[Stored data]
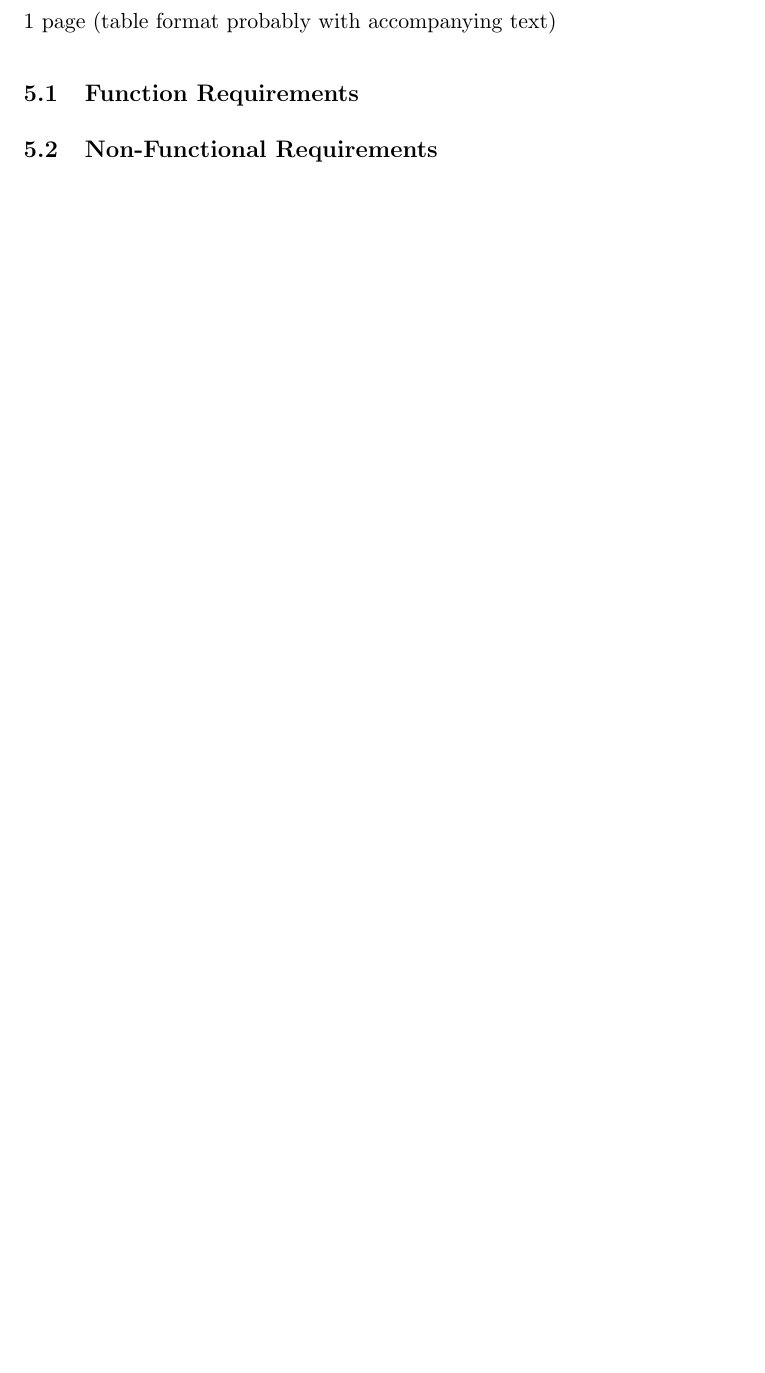
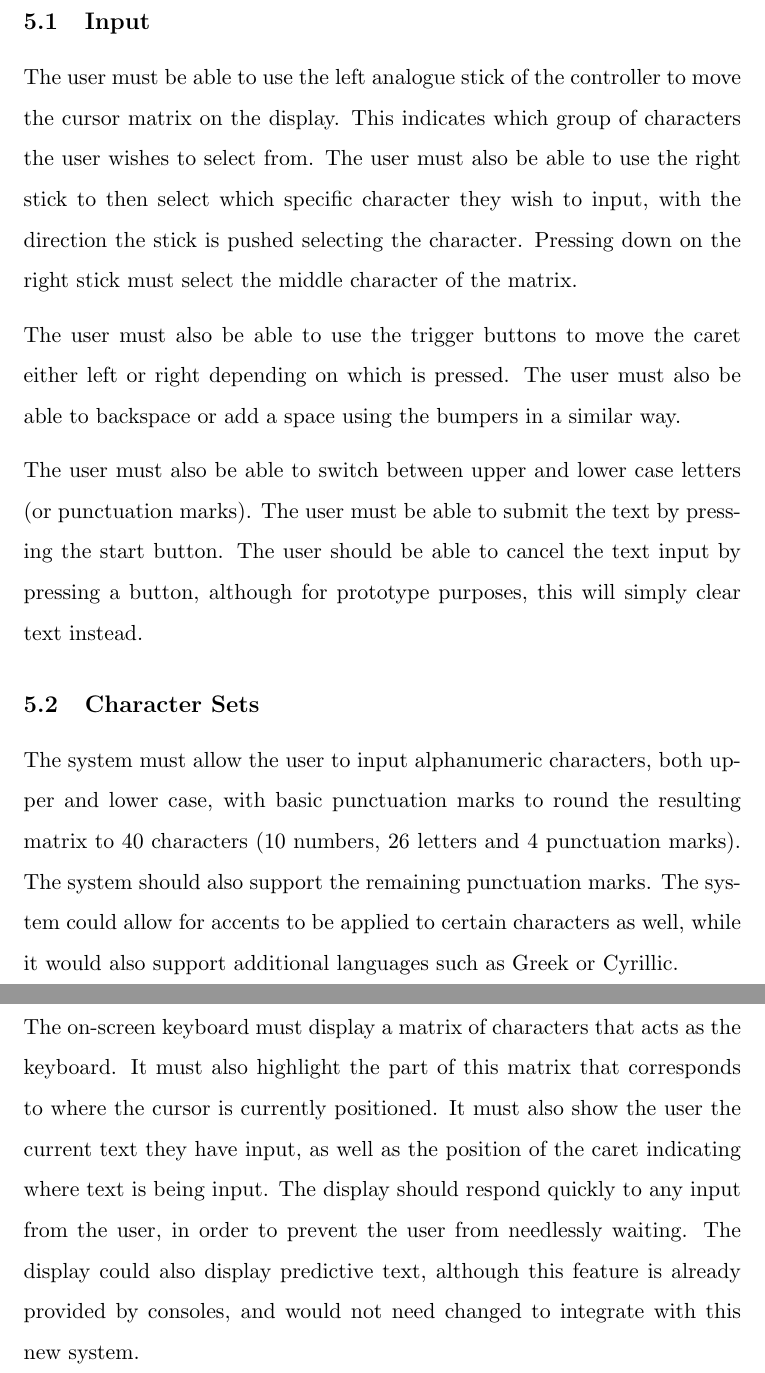
Before and after one commit to ANuclearError/GameControllerInput, a LaTeX document (doc/requirements/requirements.tex, which reads doc/requirements/tex/requirements.tex): part of page 10 of 12 before the commit and two parts of pages 10 and 11 of 13 after it, the two joined at a grey line, cut at the place of the change, the shorter picture padded with empty space. Compiled offline with pdfLaTeX.

Commit message:
Completed requirements section.

```diff
--- a/doc/requirements/tex/requirements.tex
+++ b/doc/requirements/tex/requirements.tex
@@ -3,18 +3,46 @@
 \section{Requirements} % (fold)
 \label{sec:requirements}
 
-1 page (table format probably with accompanying text)
+\subsection{Input} % (fold)
+\label{sub:input}
+The user must be able to use the left analogue stick of the controller to move
+the cursor matrix on the display. This indicates which group of characters the
+user wishes to select from. The user must also be able to use the right stick to
+then select which specific character they wish to input, with the direction the
+stick is pushed selecting the character. Pressing down on the right stick must
+select the middle character of the matrix.
 
-\subsection{Function Requirements} % (fold)
-\label{sub:function_requirements}
+The user must also be able to use the trigger buttons to move the caret either
+left or right depending on which is pressed. The user must also be able to
+backspace or add a space using the bumpers in a similar way.
 
-% subsection function_requirements (end)
+The user must also be able to switch between upper and lower case letters (or
+punctuation marks). The user must be able to submit the text by pressing the
+start button. The user should be able to cancel the text input by pressing a
+button, although for prototype purposes, this will simply clear text instead.
+% subsection input (end)
 
-\subsection{Non-Functional Requirements} % (fold)
-\label{sub:non_functional_requirements}
+\subsection{Character Sets} % (fold)
+\label{sub:character_sets}
+The system must allow the user to input alphanumeric characters, both upper and
+lower case, with basic punctuation marks to round the resulting matrix to 40
+characters (10 numbers, 26 letters and 4 punctuation marks). The system should
+also support the remaining punctuation marks. The system could allow for accents
+to be applied to certain characters as well, while it would also support
+additional languages such as Greek or Cyrillic.
+% subsection character_sets (end)
 
-% subsection non_functional_requirements (end)
-
+\subsection{Display} % (fold)
+\label{sub:display}
+The on-screen keyboard must display a matrix of characters that acts as the
+keyboard. It must also highlight the part of this matrix that corresponds to
+where the cursor is currently positioned. It must also show the user the current
+text they have input, as well as the position of the caret indicating where text
+is being input. The display should respond quickly to any input from the user,
+in order to prevent the user from needlessly waiting. The display could also
+display predictive text, although this feature is already provided by consoles,
+and would not need changed to integrate with this new system.
+% subsection display (end)
 % section requirements (end)
 \newpage
 \end{document}
```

## WHAT TO PRODUCE
Retype the records above line for line and exactly, omitting their pictures.

## RESULT FOR THIS TASK
Before and after one commit to ANuclearError/GameControllerInput, a LaTeX document (doc/requirements/requirements.tex, which reads doc/requirements/tex/requirements.tex): part of page 10 of 12 before the commit and two parts of pages 10 and 11 of 13 after it, the two joined at a grey line, cut at the place of the change, the shorter picture padded with empty space. Compiled offline with pdfLaTeX.

Commit message:
Completed requirements section.

```diff
--- a/doc/requirements/tex/requirements.tex
+++ b/doc/requirements/tex/requirements.tex
@@ -3,18 +3,46 @@
 \section{Requirements} % (fold)
 \label{sec:requirements}
 
-1 page (table format probably with accompanying text)
+\subsection{Input} % (fold)
+\label{sub:input}
+The user must be able to use the left analogue stick of the controller to move
+the cursor matrix on the display. This indicates which group of characters the
+user wishes to select from. The user must also be able to use the right stick to
+then select which specific character they wish to input, with the direction the
+stick is pushed selecting the character. Pressing down on the right stick must
+select the middle character of the matrix.
 
-\subsection{Function Requirements} % (fold)
-\label{sub:function_requirements}
+The user must also be able to use the trigger buttons to move the caret either
+left or right depending on which is pressed. The user must also be able to
+backspace or add a space using the bumpers in a similar way.
 
-% subsection function_requirements (end)
+The user must also be able to switch between upper and lower case letters (or
+punctuation marks). The user must be able to submit the text by pressing the
+start button. The user should be able to cancel the text input by pressing a
+button, although for prototype purposes, this will simply clear text instead.
+% subsection input (end)
 
-\subsection{Non-Functional Requirements} % (fold)
-\label{sub:non_functional_requirements}
+\subsection{Character Sets} % (fold)
+\label{sub:character_sets}
+The system must allow the user to input alphanumeric characters, both upper and
+lower case, with basic punctuation marks to round the resulting matrix to 40
+characters (10 numbers, 26 letters and 4 punctuation marks). The system should
+also support the remaining punctuation marks. The system could allow for accents
+to be applied to certain characters as well, while it would also support
+additional languages such as Greek or Cyrillic.
+% subsection character_sets (end)
 
-% subsection non_functional_requirements (end)
-
+\subsection{Display} % (fold)
+\label{sub:display}
+The on-screen keyboard must display a matrix of characters that acts as the
+keyboard. It must also highlight the part of this matrix that corresponds to
+where the cursor is currently positioned. It must also show the user the current
+text they have input, as well as the position of the caret indicating where text
+is being input. The display should respond quickly to any input from the user,
+in order to prevent the user from needlessly waiting. The display could also
+display predictive text, although this feature is already provided by consoles,
+and would not need changed to integrate with this new system.
+% subsection display (end)
 % section requirements (end)
 \newpage
 \end{document}
```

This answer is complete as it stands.